Resources
N/A
Related Research Areas
Weather

One of the most challenging aspects in tropical cyclone research is developing an improved understanding of the processes underlying rapid intensification (RI). This task is challenging because the processes important in RI span spatial scales of many orders of magnitude from the synoptic-scale to the microscale. While the importance of environmental fields is fairly well-established, what is not as well understood are the roles of convective-scale and microscale processes and their interaction with the vortex. Observational and modeling studies have linked RI to the occurrence of deep convection, sometimes referred to as convective bursts, within the core. The goal of this research is to better understand the structures of these convective bursts, how they evolve, and how that evolution feeds back onto the vortex-scale circulation. To accomplish these goals the following questions will be addressed: - What are the dominant convective and microphysical structures associated with convective bursts? - What is the feedback of convective bursts on the vortex-scale circulations? Is it tied to the strong or moderate cores? - Is there something unique about the structure of the convection for bursts that are associated with RI compared with bursts that are not associated with RI? - Can current high-resolution models capture these structures? - Can they differentiate between burst structures that may be more conducive to RI vs. burst structures that are not as conducive? These questions will be addressed through a combination of observing platforms and high-resolution modeling. For the observations, satellite data from TRMM and CloudSat and airborne Doppler data will be used, as well as microphysical probe measurements from previous joint NASA-NOAA field campaigns (CAMEX-3, -4, TCSP, NAMMA). For the models, both the WRF-NMM and WRF-ARW will be run at cloud-resolving grid length for comparison with the observations and with each other.

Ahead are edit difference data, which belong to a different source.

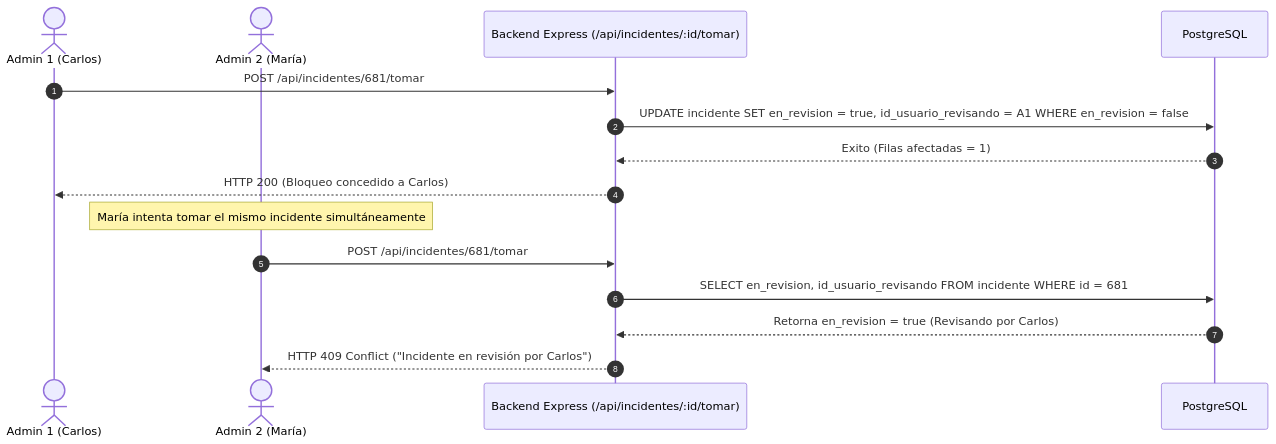
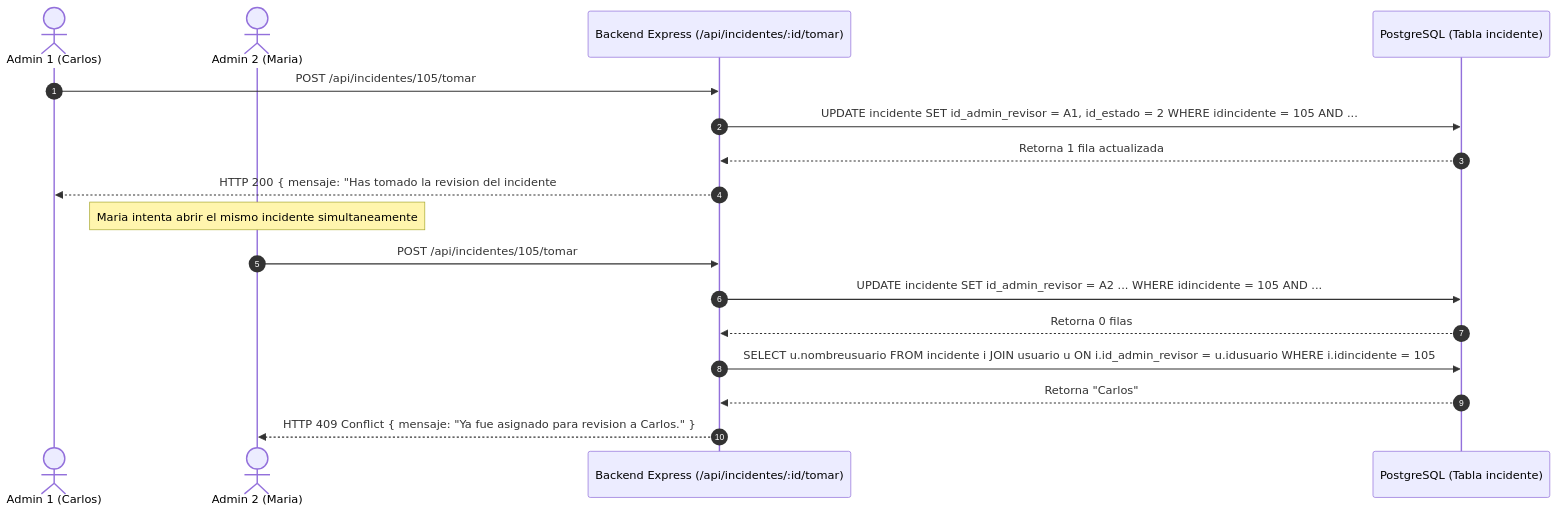
Before and after one commit to DF-VeraP/SIGI: the second of 2 diagrams in documentacion/02_gestion_incidentes_y_cola_compartida.md, drawn with Mermaid. The commit also changed other lines of this file and 50 other files, not shown here.

````diff
--- a/documentacion/02_gestion_incidentes_y_cola_compartida.md
+++ b/documentacion/02_gestion_incidentes_y_cola_compartida.md
@@ -48,19 +72,21 @@
 ```mermaid
 sequenceDiagram
     autonumber
     actor A1 as Admin 1 (Carlos)
-    actor A2 as Admin 2 (María)
+    actor A2 as Admin 2 (Maria)
     participant B as Backend Express (/api/incidentes/:id/tomar)
-    participant DB as PostgreSQL
+    participant DB as PostgreSQL (Tabla incidente)
 
-    A1->>B: POST /api/incidentes/681/tomar
-    B->>DB: UPDATE incidente SET en_revision = true, id_usuario_revisando = A1 WHERE en_revision = false
-    DB-->>B: Exito (Filas afectadas = 1)
-    B-->>A1: HTTP 200 (Bloqueo concedido a Carlos)
+    A1->>B: POST /api/incidentes/105/tomar
+    B->>DB: UPDATE incidente SET id_admin_revisor = A1, id_estado = 2 WHERE idincidente = 105 AND ...
+    DB-->>B: Retorna 1 fila actualizada
+    B-->>A1: HTTP 200 { mensaje: "Has tomado la revision del incidente #105" }
 
-    Note over A2: María intenta tomar el mismo incidente simultáneamente
-    A2->>B: POST /api/incidentes/681/tomar
-    B->>DB: SELECT en_revision, id_usuario_revisando FROM incidente WHERE id = 681
-    DB-->>B: Retorna en_revision = true (Revisando por Carlos)
-    B-->>A2: HTTP 409 Conflict ("Incidente en revisión por Carlos")
+    Note over A2: Maria intenta abrir el mismo incidente simultaneamente
+    A2->>B: POST /api/incidentes/105/tomar
+    B->>DB: UPDATE incidente SET id_admin_revisor = A2 ... WHERE idincidente = 105 AND ...
+    DB-->>B: Retorna 0 filas
+    B->>DB: SELECT u.nombreusuario FROM incidente i JOIN usuario u ON i.id_admin_revisor = u.idusuario WHERE i.idincidente = 105
+    DB-->>B: Retorna "Carlos"
+    B-->>A2: HTTP 409 Conflict { mensaje: "Ya fue asignado para revision a Carlos." }
 ```
````
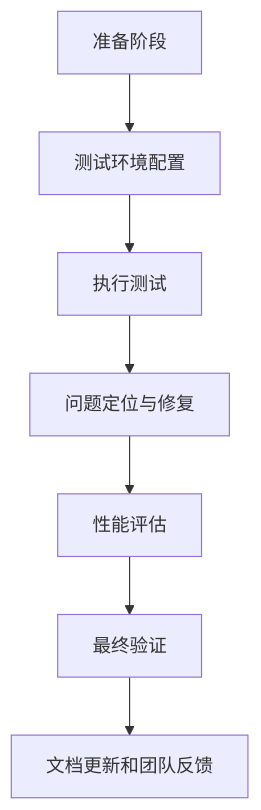
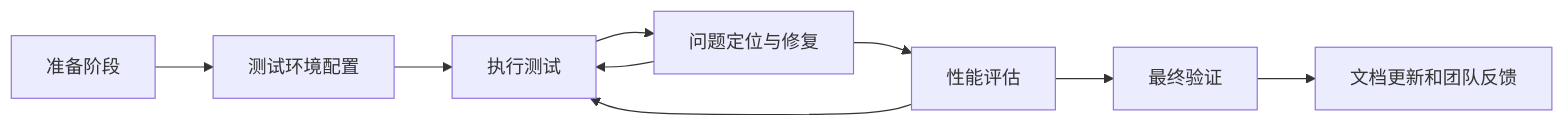
The diagram in ZX_Work/BurialPoint/埋点测试文档.md (melchiorlong/DailyScipts), drawn with Mermaid before and after one commit. The commit also changed other lines of this file and 1 other file, not shown here.

````diff
--- a/ZX_Work/BurialPoint/埋点测试文档.md
+++ b/ZX_Work/BurialPoint/埋点测试文档.md
@@ -59,9 +93,11 @@
 ``` mermaid
-graph TD
+graph LR
     A[准备阶段] --> B[测试环境配置]
     B --> C[执行测试]
     C --> D[问题定位与修复]
+    D --> C
     D --> E[性能评估]
+    E --> C
     E --> F[最终验证]
     F --> G[文档更新和团队反馈]
 ```
````
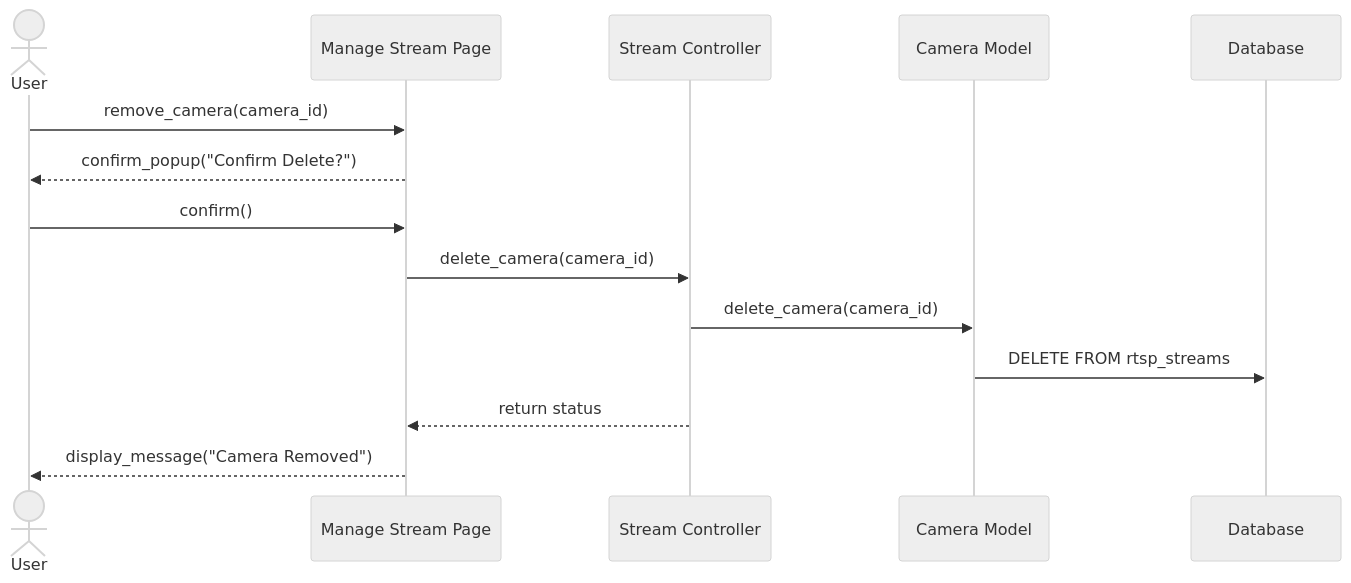
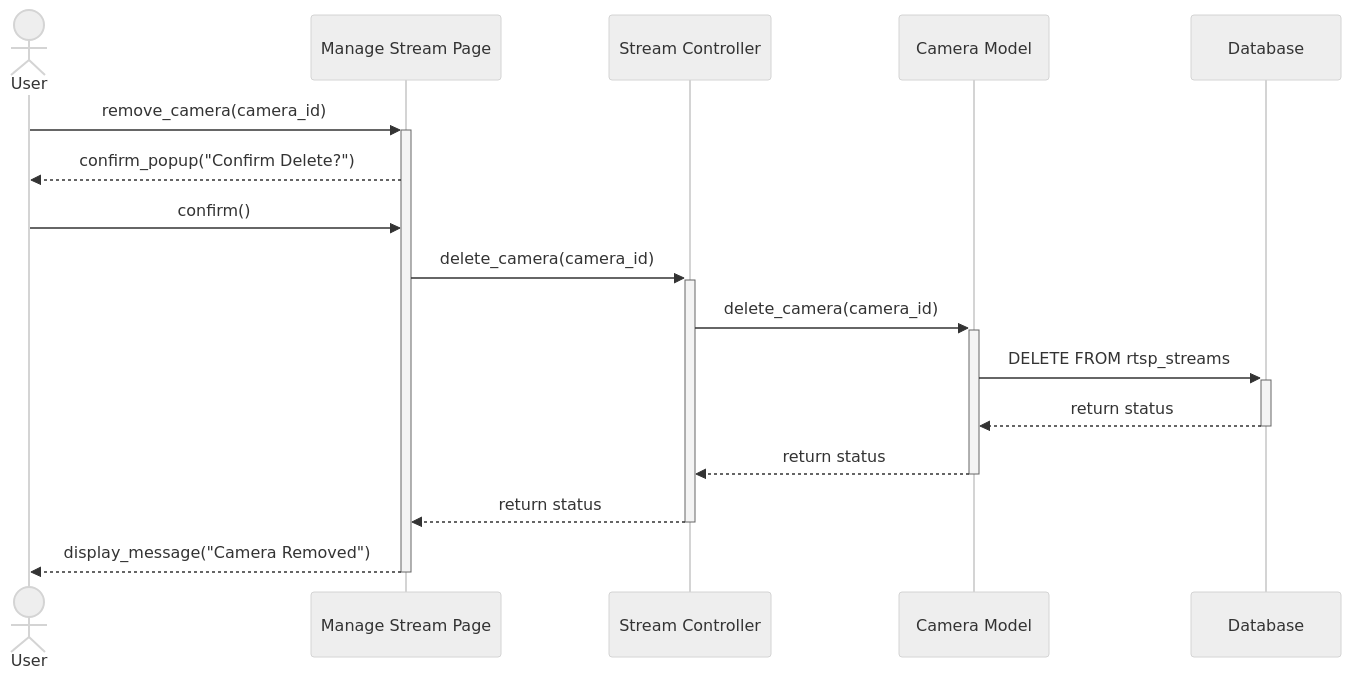
Before and after one commit to Tanaphat-Ken/ALPR-V2: diagram 16 of 20 in SYSTEM_DIAGRAMS.md, drawn with Mermaid (neutral theme). The commit also changed other lines of this file, not shown here.

First line of the commit message:
fix: resolve Mermaid activation bar errors across sequence diagrams

````diff
--- a/SYSTEM_DIAGRAMS.md
+++ b/SYSTEM_DIAGRAMS.md
@@ -616,17 +650,19 @@
 ```mermaid
 sequenceDiagram
     actor User
     participant StreamPage as Manage Stream Page
     participant StreamController as Stream Controller
     participant CameraModel as Camera Model
     participant DB as Database
 
-    User->>StreamPage: remove_camera(camera_id)
+    User->>+StreamPage: remove_camera(camera_id)
     StreamPage-->>User: confirm_popup("Confirm Delete?")
     User->>StreamPage: confirm()
-    StreamPage->>StreamController: delete_camera(camera_id)
-    StreamController->>CameraModel: delete_camera(camera_id)
-    CameraModel->>DB: DELETE FROM rtsp_streams
-    StreamController-->>StreamPage: return status
-    StreamPage-->>User: display_message("Camera Removed")
+    StreamPage->>+StreamController: delete_camera(camera_id)
+    StreamController->>+CameraModel: delete_camera(camera_id)
+    CameraModel->>+DB: DELETE FROM rtsp_streams
+    DB-->>-CameraModel: return status
+    CameraModel-->>-StreamController: return status
+    StreamController-->>-StreamPage: return status
+    StreamPage-->>-User: display_message("Camera Removed")
 ```
````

Project PI: Robert Rogers/NOAA/AOML

Robert Rogers, NOAA/AOML Hurricane Research Division, 4301 Rickenbacker Causeway, Miami, FL 33149

Email: robert.rogers@noaa.gov

http://www.aoml.noaa.gov/hrd/

Tags

Everyone's Tags

Popular Resources

Nothing to see here at the moment. Check back later.

Discussions

Log in to start a discussion.

Project Highlight

1 members

Started: Aug 10, 2010

Last Activity: Mar 17, 2011

Admin:

What can I do on this project?
  • Only approved users can join
  • Anybody can view this project
  • Any registered users can leave comments
  • Anybody can view comments

New Member

Need help?

Visit our help center